** What you should do **
Write down every entry below once more, exactly.
Dataset content: Begin
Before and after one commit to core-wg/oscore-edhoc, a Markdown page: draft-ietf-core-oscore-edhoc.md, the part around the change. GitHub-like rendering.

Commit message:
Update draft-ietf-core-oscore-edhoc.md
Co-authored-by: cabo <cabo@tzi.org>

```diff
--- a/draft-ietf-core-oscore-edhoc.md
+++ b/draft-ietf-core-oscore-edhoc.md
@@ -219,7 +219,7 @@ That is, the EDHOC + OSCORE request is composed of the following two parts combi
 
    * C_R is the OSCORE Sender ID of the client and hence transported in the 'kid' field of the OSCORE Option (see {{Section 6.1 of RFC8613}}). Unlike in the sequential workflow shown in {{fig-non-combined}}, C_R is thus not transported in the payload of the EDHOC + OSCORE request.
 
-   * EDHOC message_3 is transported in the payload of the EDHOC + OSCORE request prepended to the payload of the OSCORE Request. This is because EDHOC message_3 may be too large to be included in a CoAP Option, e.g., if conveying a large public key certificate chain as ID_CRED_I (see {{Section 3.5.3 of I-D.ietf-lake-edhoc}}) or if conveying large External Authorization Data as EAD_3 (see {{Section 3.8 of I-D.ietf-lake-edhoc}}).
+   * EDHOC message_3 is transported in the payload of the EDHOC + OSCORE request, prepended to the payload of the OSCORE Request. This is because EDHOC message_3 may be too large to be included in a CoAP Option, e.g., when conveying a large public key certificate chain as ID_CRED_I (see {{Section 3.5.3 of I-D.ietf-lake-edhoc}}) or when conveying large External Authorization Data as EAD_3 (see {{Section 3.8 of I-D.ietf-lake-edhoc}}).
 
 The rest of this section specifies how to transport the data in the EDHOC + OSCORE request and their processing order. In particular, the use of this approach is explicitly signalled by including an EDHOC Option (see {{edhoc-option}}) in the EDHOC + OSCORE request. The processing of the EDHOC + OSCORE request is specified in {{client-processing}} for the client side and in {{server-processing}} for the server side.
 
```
Dataset content: End
** Solution to the exercise **
Before and after one commit to core-wg/oscore-edhoc, a Markdown page: draft-ietf-core-oscore-edhoc.md, the part around the change. GitHub-like rendering.

Commit message:
Update draft-ietf-core-oscore-edhoc.md
Co-authored-by: cabo <cabo@tzi.org>

```diff
--- a/draft-ietf-core-oscore-edhoc.md
+++ b/draft-ietf-core-oscore-edhoc.md
@@ -219,7 +219,7 @@ That is, the EDHOC + OSCORE request is composed of the following two parts combi
 
    * C_R is the OSCORE Sender ID of the client and hence transported in the 'kid' field of the OSCORE Option (see {{Section 6.1 of RFC8613}}). Unlike in the sequential workflow shown in {{fig-non-combined}}, C_R is thus not transported in the payload of the EDHOC + OSCORE request.
 
-   * EDHOC message_3 is transported in the payload of the EDHOC + OSCORE request prepended to the payload of the OSCORE Request. This is because EDHOC message_3 may be too large to be included in a CoAP Option, e.g., if conveying a large public key certificate chain as ID_CRED_I (see {{Section 3.5.3 of I-D.ietf-lake-edhoc}}) or if conveying large External Authorization Data as EAD_3 (see {{Section 3.8 of I-D.ietf-lake-edhoc}}).
+   * EDHOC message_3 is transported in the payload of the EDHOC + OSCORE request, prepended to the payload of the OSCORE Request. This is because EDHOC message_3 may be too large to be included in a CoAP Option, e.g., when conveying a large public key certificate chain as ID_CRED_I (see {{Section 3.5.3 of I-D.ietf-lake-edhoc}}) or when conveying large External Authorization Data as EAD_3 (see {{Section 3.8 of I-D.ietf-lake-edhoc}}).
 
 The rest of this section specifies how to transport the data in the EDHOC + OSCORE request and their processing order. In particular, the use of this approach is explicitly signalled by including an EDHOC Option (see {{edhoc-option}}) in the EDHOC + OSCORE request. The processing of the EDHOC + OSCORE request is specified in {{client-processing}} for the client side and in {{server-processing}} for the server side.
 
```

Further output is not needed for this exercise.